**PROBLEM REQUIREMENTS**. Each entry below should be output exactly, apart from its images.

(RECORDS)

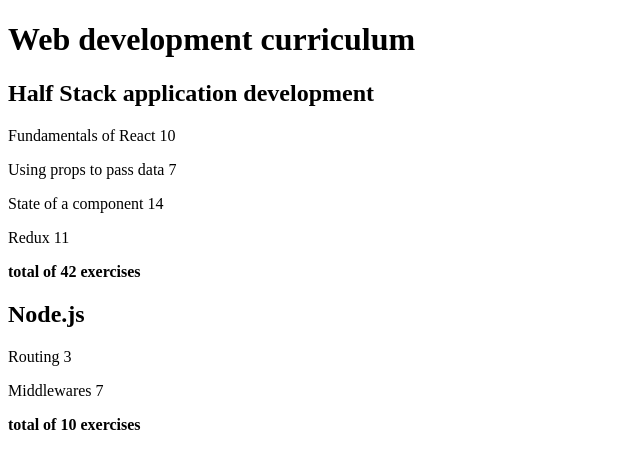
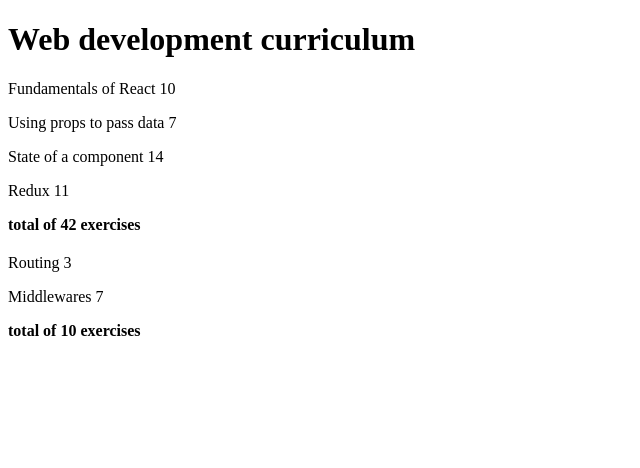
Before and after one commit to Gwasagir/fullstack_open, a React (Vite) app in the folder part2/courseinfo_part2/: page / in a window 1280 px wide. Shown: the top 468 px of the page, without its empty margins (0-640 px from the left). Built offline with nearby package versions, Linux system fonts and the light colour scheme.

Commit message:
still stuck in 2.5

```diff
--- a/part2/courseinfo_part2/src/components/Courses.jsx
+++ b/part2/courseinfo_part2/src/components/Courses.jsx
@@ -6,7 +6,7 @@
     )}
 
 const Content = (props) => {
-    return(props.parts.map(part => <Part key={part.name} part={part}/>)
+    return(props.parts.map(part => <Part key={"part"+part.id} part={part}/>)
     )}
 
 const Total = (props) => {
@@ -23,13 +23,12 @@
 
 const Courses = (props) => {
     return(props.courses.map(courses =>
-      <>
-        <div> <Header key={courses.name} name={courses.name} /> </div>
-        <div> <Content key={"course"+courses.id} parts={courses.parts} /> </div>
-        <div> <Total key={"totalkey"+courses.id} parts={courses.parts} /> </div>
-      </>
+    <div>
+      <Header key={courses.id} course={courses.name} />
+      <Content key={"cont"+courses.id} parts={courses.parts} />
+      <Total key={"tot"+courses.id} parts={courses.parts} />
+    </div>
       ))
   }
 
-
 export default Courses
```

(End RECORDS)

**ANSWER BOX**.
Before and after one commit to Gwasagir/fullstack_open, a React (Vite) app in the folder part2/courseinfo_part2/: page / in a window 1280 px wide. Shown: the top 468 px of the page, without its empty margins (0-640 px from the left). Built offline with nearby package versions, Linux system fonts and the light colour scheme.

Commit message:
still stuck in 2.5

```diff
--- a/part2/courseinfo_part2/src/components/Courses.jsx
+++ b/part2/courseinfo_part2/src/components/Courses.jsx
@@ -6,7 +6,7 @@
     )}
 
 const Content = (props) => {
-    return(props.parts.map(part => <Part key={part.name} part={part}/>)
+    return(props.parts.map(part => <Part key={"part"+part.id} part={part}/>)
     )}
 
 const Total = (props) => {
@@ -23,13 +23,12 @@
 
 const Courses = (props) => {
     return(props.courses.map(courses =>
-      <>
-        <div> <Header key={courses.name} name={courses.name} /> </div>
-        <div> <Content key={"course"+courses.id} parts={courses.parts} /> </div>
-        <div> <Total key={"totalkey"+courses.id} parts={courses.parts} /> </div>
-      </>
+    <div>
+      <Header key={courses.id} course={courses.name} />
+      <Content key={"cont"+courses.id} parts={courses.parts} />
+      <Total key={"tot"+courses.id} parts={courses.parts} />
+    </div>
       ))
   }
 
-
 export default Courses
```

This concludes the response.